Reviving its core concerns, India on Wednesday valiantly raised the issue of equity, central to the climate deal and copyright in technology transfer, two issues perceived to be falling under the burden of finance and higher emission cuts for rich nations.
Mira Mehrishi, India’s head of climate negotiation at Doha, told ministers at a roundtable that the talks were gripped in a 'crises of confidence' and the central problem was implementing the commitments already made.
Plain-speaking, the additional secretary in the environment ministry said that no funds have flown into the Green Climate Fund created three years ago and there are no resources to make technology transfer mechanism functional and address the concerns over the copyright regime, which is preventing access to cost effective technologies.
"Technologies that can quickly address this challenge are protected by intellectual property right regime," she said, seeking a global mechanism to facilitate access to such technologies.
She also tried to allay the notion being spread by the rich nations that equity does no good, as the principle of historical responsibility for global warming causing emissions is fading with rising emission of the developing world. "Notion of equity is projected in historical responsibility and cannot be projected only in future," she added.
Sunita Narain, director general of Centre for Science and Environment, said that there could not be any future climate deal without equity being its foundation.

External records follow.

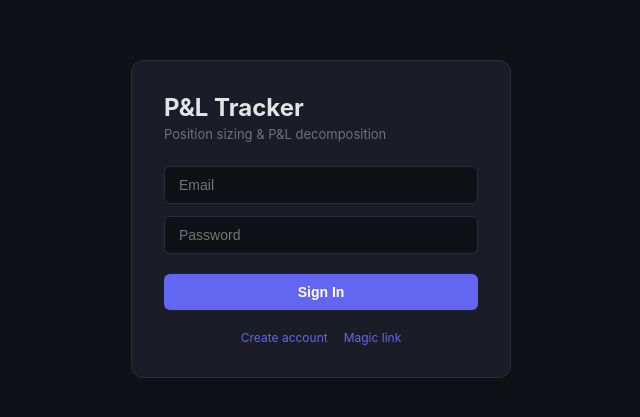
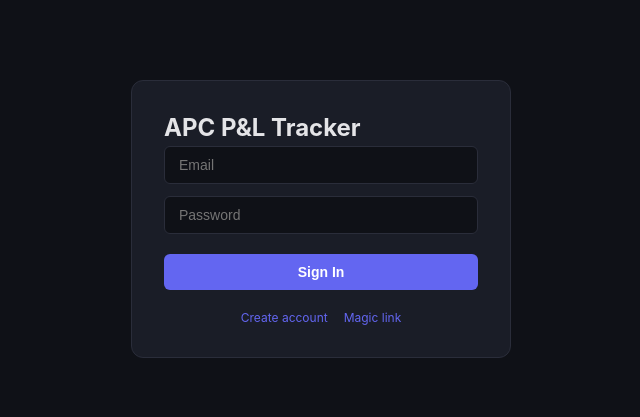
Before and after one commit to kevinandrewsun/pnl-tracker, a React (Vite) app: page / in a window 1280 px wide. Shown: the part 181-598 px from the top of the page, without its empty margins (319-959 px from the left). Built offline with nearby package versions, Linux system fonts and the light colour scheme.

Commit message:
rename to APC P&L Tracker

```diff
--- a/src/components/Auth.jsx
+++ b/src/components/Auth.jsx
@@ -61,12 +61,8 @@ export default function Auth() {
     <div style={S.bg}>
       <div style={S.card}>
         <h1 style={{ fontSize: 24, fontWeight: 700, marginBottom: 4 }}>
-          P&L Tracker
+          APC P&L Tracker
         </h1>
-        <p style={{ color: "#71717a", fontSize: 13, marginBottom: 24 }}>
-          Position sizing & P&L decomposition
-        </p>
-
         <form onSubmit={handleAuth}>
           <input
             type="email" placeholder="Email" value={email}
--- a/src/components/PnLTracker.jsx
+++ b/src/components/PnLTracker.jsx
@@ -458,8 +458,7 @@ export default function PnLTracker({ session }) {
     <div style={S.bg}><div style={{ maxWidth: 1060, margin: "0 auto" }}>
       <div style={{ display: "flex", justifyContent: "space-between", alignItems: "center", marginBottom: 4 }}>
         <div>
-          <h1 style={{ fontSize: 22, fontWeight: 700, marginBottom: 4 }}>P&L Tracker</h1>
-          <p style={{ color: "#71717a", fontSize: 13, marginBottom: 20 }}>Position sizing & P&L decomposition</p>
+          <h1 style={{ fontSize: 22, fontWeight: 700, marginBottom: 20 }}>APC P&L Tracker</h1>
         </div>
         <div style={{ display: "flex", alignItems: "center", gap: 12 }}>
           <span style={{ fontSize: 12, color: "#71717a" }}>{session.user.email}</span>
```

"Equity is central Rio principles under which the UN Convention on Climate Change was formulated. Equity in atmospheric space and finances from rich nations to the developing world is important to ensure that vulnerables nations can effectively fight climate change," she said at a side-event organized by CSE at the conference of 200 countries.
Receiving ample support from other developing countries, especially China, Mehrishi urged countries to implement rule based multi-lateral system for the second commitment period of Kyoto Protocol and a new deal to be applicable from 2020.